At first, I distracted myself by cooking elaborate Iranian specialties for loved ones. Ultimately, I settled on a smaller, more humble form of reassurance.
Iranian food is labor-intensive, a reminder that whoever made the meal really cares about you. Stews are slow cooked for half a day. Good rice takes an hour. And each dolmeh is individually hand wrapped, delicate and precise as a work of art.
When the outbreak first started, I decided to devote myself to making these demanding dishes, which have been a constant of family meals and social gatherings throughout my life. I live with my parents, and I was job hunting amid a historic high in unemployment. I thought I could use the extra time to cook, bake, and finally write down the family recipes I had never quite mastered.
At first, I did just that. When Nowruz, the Persian new year marking the beginning of spring, came around, I made batches of Iranian sweets. Rice cookies, chickpea cookies, walnut cookies—small delights we traditionally eat to celebrate the new year. I called cousins in Iran, also sitting at home due to the coronavirus, and got their recipes.

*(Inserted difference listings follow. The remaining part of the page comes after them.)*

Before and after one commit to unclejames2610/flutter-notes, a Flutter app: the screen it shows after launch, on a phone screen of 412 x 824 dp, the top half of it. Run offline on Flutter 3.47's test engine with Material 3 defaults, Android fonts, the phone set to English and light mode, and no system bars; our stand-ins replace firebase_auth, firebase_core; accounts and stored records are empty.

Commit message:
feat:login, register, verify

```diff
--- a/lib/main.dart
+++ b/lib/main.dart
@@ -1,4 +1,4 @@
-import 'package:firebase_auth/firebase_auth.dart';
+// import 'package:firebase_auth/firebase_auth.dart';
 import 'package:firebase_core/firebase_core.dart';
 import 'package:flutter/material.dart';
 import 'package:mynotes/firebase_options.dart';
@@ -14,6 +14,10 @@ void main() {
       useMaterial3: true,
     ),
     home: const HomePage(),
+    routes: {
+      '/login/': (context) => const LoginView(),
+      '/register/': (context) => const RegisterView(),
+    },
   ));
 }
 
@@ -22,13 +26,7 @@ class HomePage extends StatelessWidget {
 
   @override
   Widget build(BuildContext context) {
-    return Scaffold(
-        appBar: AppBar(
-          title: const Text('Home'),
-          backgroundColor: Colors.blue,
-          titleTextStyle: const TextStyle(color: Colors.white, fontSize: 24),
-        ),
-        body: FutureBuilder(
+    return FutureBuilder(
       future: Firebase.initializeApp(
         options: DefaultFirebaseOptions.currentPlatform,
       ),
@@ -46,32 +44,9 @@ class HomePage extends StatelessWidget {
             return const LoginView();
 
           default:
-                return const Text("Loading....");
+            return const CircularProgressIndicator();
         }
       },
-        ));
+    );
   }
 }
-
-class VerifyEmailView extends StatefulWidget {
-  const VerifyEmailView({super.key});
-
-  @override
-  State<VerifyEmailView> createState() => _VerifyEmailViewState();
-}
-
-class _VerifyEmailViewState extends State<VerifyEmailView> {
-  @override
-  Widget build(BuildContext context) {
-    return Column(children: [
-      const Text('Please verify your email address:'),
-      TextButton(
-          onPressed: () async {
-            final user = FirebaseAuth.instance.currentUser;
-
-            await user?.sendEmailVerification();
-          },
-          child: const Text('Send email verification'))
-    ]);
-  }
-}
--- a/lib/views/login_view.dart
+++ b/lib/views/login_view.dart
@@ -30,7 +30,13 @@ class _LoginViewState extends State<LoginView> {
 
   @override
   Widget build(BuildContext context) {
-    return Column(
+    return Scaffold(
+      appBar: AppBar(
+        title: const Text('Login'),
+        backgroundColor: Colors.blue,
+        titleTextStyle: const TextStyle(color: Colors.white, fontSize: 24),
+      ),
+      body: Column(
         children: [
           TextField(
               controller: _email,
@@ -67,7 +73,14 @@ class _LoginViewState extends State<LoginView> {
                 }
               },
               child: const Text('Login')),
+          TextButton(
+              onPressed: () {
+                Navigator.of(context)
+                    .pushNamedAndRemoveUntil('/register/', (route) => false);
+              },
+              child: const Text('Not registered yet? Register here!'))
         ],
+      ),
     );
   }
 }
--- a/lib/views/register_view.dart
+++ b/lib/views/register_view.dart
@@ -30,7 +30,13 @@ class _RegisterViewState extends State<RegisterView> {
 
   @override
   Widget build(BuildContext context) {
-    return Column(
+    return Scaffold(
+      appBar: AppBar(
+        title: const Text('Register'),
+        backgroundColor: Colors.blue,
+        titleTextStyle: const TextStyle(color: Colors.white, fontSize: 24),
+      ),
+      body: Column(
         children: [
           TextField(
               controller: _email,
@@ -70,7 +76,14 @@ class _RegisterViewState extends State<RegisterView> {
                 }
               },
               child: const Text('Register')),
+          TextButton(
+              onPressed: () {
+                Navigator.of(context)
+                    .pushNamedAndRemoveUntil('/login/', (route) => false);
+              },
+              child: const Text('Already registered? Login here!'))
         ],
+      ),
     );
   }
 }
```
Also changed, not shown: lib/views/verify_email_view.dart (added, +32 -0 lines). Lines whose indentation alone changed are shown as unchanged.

Instead of lavishing time on meals for others, I realized, I needed to focus on caring for myself.
It was a joyful process, welcome in the way that distractions from a global pandemic can be. My mom and I wrapped up all the cookies, dropped them off at friends’ houses, and left. Even as the situation worsened, we kept up our deliveries—aware that while the coronavirus can stay on surfaces, there’s no evidence that it can be spread through food. I dropped off bagels for a friend’s birthday. My mom dropped off ash-e reshteh, a soup of beans, herbs, noodles, and drained yogurt, commonly eaten in the new year.
But cooking like this became harder as the outbreak got worse, especially after the stay at home orders. I couldn’t make entire batches of cookies if I was the only one who would eat them. And I didn’t have the energy to spend hours making rice and stew for myself. I was struggling just to keep up with the news cycle.
That was when something changed for me. Instead of lavishing time on meals for others, I realized, I needed to focus on caring for myself. But what was it I needed?
Adrienne M. Varkiani
For me, the specific pain of this era is rooted in not knowing what the future will hold, the grinding uncertainty of every day. So far, three people close to me have gotten the coronavirus. I don’t know if others I love will stay safe, or when life will return to normal. So to try and cope, I started planning my meals in advance—something I’ve never done before. That way, the near future always comes with a small guarantee to rely on.
Every night, I check what’s in our kitchen. I write down what I will eat tomorrow for breakfast, lunch, and dinner. Tandoori tofu, black bean tacos, rice with dill. I try to make dishes that last only one or two meals—that way, I’m always returning to the kitchen to cook, and each day brings something new. I also write down what my snacks will be: tea with milk, dates, peanut butter bites. I revise the list the next day, because I am not a robot—I am a human being, and human beings can change their minds. I am free to alter the plan if I want to. I can decide to make cream puffs with the milk that will go bad soon.
There will be time again to cook for loved ones. For now, planning is my placebo. It’s a small assurance that as everything around us seems to be falling apart—our hospitals, our employment rate, even the aid the federal government promised—there will be a tomorrow to plan for still